> _WORK INSTRUCTION_: Return each of the entries below precisely, with no pictures in the result.

> _DATA SHOWN_:
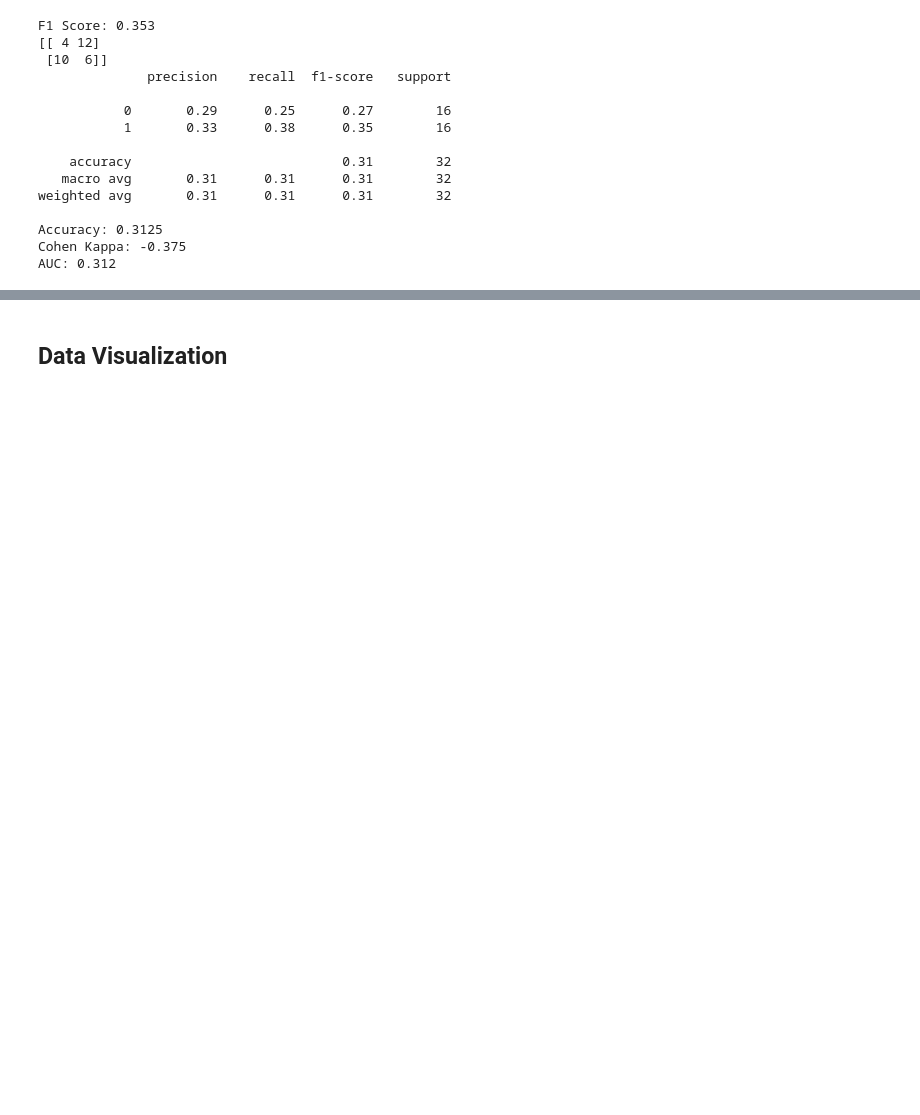
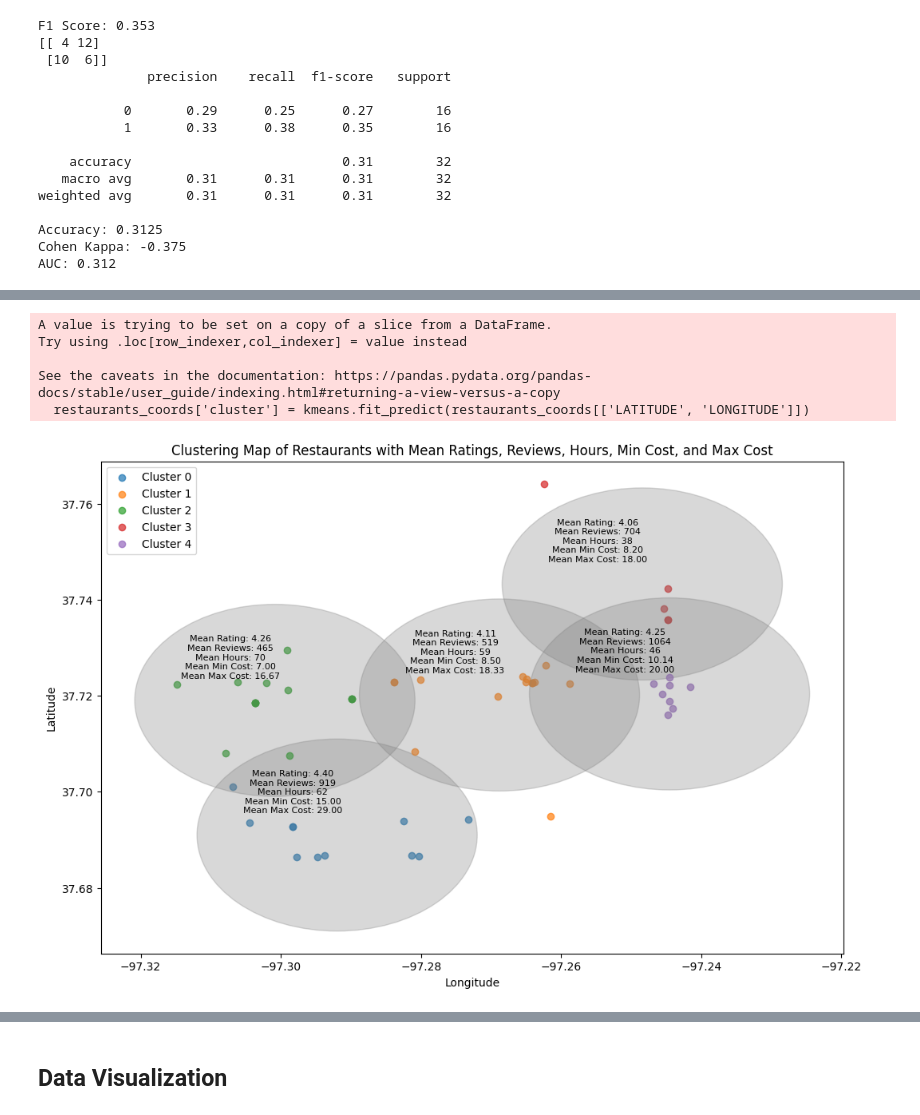
Before and after one commit to MarshallMor/Data-Science-Project, a Jupyter notebook: Group 5 Milestone 2.ipynb, the cells around one changed output, grey strips where cells are left out. Cells and saved outputs as stored; diff of their text form; code cells hidden in the pictures; blank space fills up the shorter version.

```diff
--- a/Group 5 Milestone 2.ipynb
+++ b/Group 5 Milestone 2.ipynb
@@ -440,3 +510,63 @@ AUC: 0.312
+# %%
+import pandas as pd
+from sklearn.cluster import KMeans
+import matplotlib.pyplot as plt
+
+# Load the restaurants data
+restaurants_df = pd.read_csv("restaurants_with_geolocation.csv")
+
+# Keep only the relevant columns
+restaurants_coords = restaurants_df[['LATITUDE', 'LONGITUDE', 'RATINGS_OUTOF5', 'NUM_REVIEWS', 'TotalHours', 'MIN_COST', 'MAX_COST']]
+
+# Perform K-means clustering
+num_clusters = 5  # Number of clusters (you can adjust this as needed)
+kmeans = KMeans(n_clusters=num_clusters, random_state=42)
+restaurants_coords['cluster'] = kmeans.fit_predict(restaurants_coords[['LATITUDE', 'LONGITUDE']])
+
+# Calculate mean of RATINGS_OUTOF5, NUM_REVIEWS, TotalHours, MIN_COST, and MAX_COST for restaurants within each cluster
+cluster_mean_rating = []
+cluster_mean_reviews = []
+cluster_mean_hours = []
+cluster_mean_min_cost = []
+cluster_mean_max_cost = []
+for cluster_id in range(num_clusters):
+    cluster_restaurants = restaurants_coords[restaurants_coords['cluster'] == cluster_id]
+    mean_rating = cluster_restaurants['RATINGS_OUTOF5'].mean()
+    mean_reviews = cluster_restaurants['NUM_REVIEWS'].mean()
+    mean_hours = cluster_restaurants['TotalHours'].mean()
+    mean_min_cost = cluster_restaurants['MIN_COST'].mean()
+    mean_max_cost = cluster_restaurants['MAX_COST'].mean()
+    cluster_mean_rating.append(mean_rating)
+    cluster_mean_reviews.append(mean_reviews)
+    cluster_mean_hours.append(mean_hours)
+    cluster_mean_min_cost.append(mean_min_cost)
+    cluster_mean_max_cost.append(mean_max_cost)
+
+# Plot the clustering map with circles and color-coded clusters
+fig, ax = plt.subplots(figsize=(12, 8))
+
+for cluster_id in range(num_clusters):
+    cluster_data = restaurants_coords[restaurants_coords['cluster'] == cluster_id]
+    ax.scatter(cluster_data['LONGITUDE'], cluster_data['LATITUDE'], alpha=0.7, label=f'Cluster {cluster_id}')
+    cluster_center = kmeans.cluster_centers_[cluster_id]
+    ax.add_patch(plt.Circle((cluster_center[1], cluster_center[0]), radius=0.02, color='gray', alpha=0.3))
+    ax.annotate(f"Mean Rating: {cluster_mean_rating[cluster_id]:.2f}\nMean Reviews: {cluster_mean_reviews[cluster_id]:.0f}\nMean Hours: {cluster_mean_hours[cluster_id]:.0f}\nMean Min Cost: {cluster_mean_min_cost[cluster_id]:.2f}\nMean Max Cost: {cluster_mean_max_cost[cluster_id]:.2f}",
+                (cluster_center[1], cluster_center[0]),
+                xytext=(-40, 20), textcoords='offset points', ha='center', fontsize=8, color='black')
+
+ax.set_title("Clustering Map of Restaurants with Mean Ratings, Reviews, Hours, Min Cost, and Max Cost")
+ax.set_xlabel("Longitude")
+ax.set_ylabel("Latitude")
+ax.legend()
+
+plt.show()
+# %% [output]
+A value is trying to be set on a copy of a slice from a DataFrame.
+Try using .loc[row_indexer,col_indexer] = value instead
+
+See the caveats in the documentation: https://pandas.pydata.org/pandas-docs/stable/user_guide/indexing.html#returning-a-view-versus-a-copy
+  restaurants_coords['cluster'] = kmeans.fit_predict(restaurants_coords[['LATITUDE', 'LONGITUDE']])
+[figure, added]
 # %%
 import pandas as pd
 from sklearn.cluster import KMeans
```
Also changed, not shown: parts of 4 cells of this notebook.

> _TASK RESPONSE_:
Before and after one commit to MarshallMor/Data-Science-Project, a Jupyter notebook: Group 5 Milestone 2.ipynb, the cells around one changed output, grey strips where cells are left out. Cells and saved outputs as stored; diff of their text form; code cells hidden in the pictures; blank space fills up the shorter version.

```diff
--- a/Group 5 Milestone 2.ipynb
+++ b/Group 5 Milestone 2.ipynb
@@ -440,3 +510,63 @@ AUC: 0.312
+# %%
+import pandas as pd
+from sklearn.cluster import KMeans
+import matplotlib.pyplot as plt
+
+# Load the restaurants data
+restaurants_df = pd.read_csv("restaurants_with_geolocation.csv")
+
+# Keep only the relevant columns
+restaurants_coords = restaurants_df[['LATITUDE', 'LONGITUDE', 'RATINGS_OUTOF5', 'NUM_REVIEWS', 'TotalHours', 'MIN_COST', 'MAX_COST']]
+
+# Perform K-means clustering
+num_clusters = 5  # Number of clusters (you can adjust this as needed)
+kmeans = KMeans(n_clusters=num_clusters, random_state=42)
+restaurants_coords['cluster'] = kmeans.fit_predict(restaurants_coords[['LATITUDE', 'LONGITUDE']])
+
+# Calculate mean of RATINGS_OUTOF5, NUM_REVIEWS, TotalHours, MIN_COST, and MAX_COST for restaurants within each cluster
+cluster_mean_rating = []
+cluster_mean_reviews = []
+cluster_mean_hours = []
+cluster_mean_min_cost = []
+cluster_mean_max_cost = []
+for cluster_id in range(num_clusters):
+    cluster_restaurants = restaurants_coords[restaurants_coords['cluster'] == cluster_id]
+    mean_rating = cluster_restaurants['RATINGS_OUTOF5'].mean()
+    mean_reviews = cluster_restaurants['NUM_REVIEWS'].mean()
+    mean_hours = cluster_restaurants['TotalHours'].mean()
+    mean_min_cost = cluster_restaurants['MIN_COST'].mean()
+    mean_max_cost = cluster_restaurants['MAX_COST'].mean()
+    cluster_mean_rating.append(mean_rating)
+    cluster_mean_reviews.append(mean_reviews)
+    cluster_mean_hours.append(mean_hours)
+    cluster_mean_min_cost.append(mean_min_cost)
+    cluster_mean_max_cost.append(mean_max_cost)
+
+# Plot the clustering map with circles and color-coded clusters
+fig, ax = plt.subplots(figsize=(12, 8))
+
+for cluster_id in range(num_clusters):
+    cluster_data = restaurants_coords[restaurants_coords['cluster'] == cluster_id]
+    ax.scatter(cluster_data['LONGITUDE'], cluster_data['LATITUDE'], alpha=0.7, label=f'Cluster {cluster_id}')
+    cluster_center = kmeans.cluster_centers_[cluster_id]
+    ax.add_patch(plt.Circle((cluster_center[1], cluster_center[0]), radius=0.02, color='gray', alpha=0.3))
+    ax.annotate(f"Mean Rating: {cluster_mean_rating[cluster_id]:.2f}\nMean Reviews: {cluster_mean_reviews[cluster_id]:.0f}\nMean Hours: {cluster_mean_hours[cluster_id]:.0f}\nMean Min Cost: {cluster_mean_min_cost[cluster_id]:.2f}\nMean Max Cost: {cluster_mean_max_cost[cluster_id]:.2f}",
+                (cluster_center[1], cluster_center[0]),
+                xytext=(-40, 20), textcoords='offset points', ha='center', fontsize=8, color='black')
+
+ax.set_title("Clustering Map of Restaurants with Mean Ratings, Reviews, Hours, Min Cost, and Max Cost")
+ax.set_xlabel("Longitude")
+ax.set_ylabel("Latitude")
+ax.legend()
+
+plt.show()
+# %% [output]
+A value is trying to be set on a copy of a slice from a DataFrame.
+Try using .loc[row_indexer,col_indexer] = value instead
+
+See the caveats in the documentation: https://pandas.pydata.org/pandas-docs/stable/user_guide/indexing.html#returning-a-view-versus-a-copy
+  restaurants_coords['cluster'] = kmeans.fit_predict(restaurants_coords[['LATITUDE', 'LONGITUDE']])
+[figure, added]
 # %%
 import pandas as pd
 from sklearn.cluster import KMeans
```
Also changed, not shown: parts of 4 cells of this notebook.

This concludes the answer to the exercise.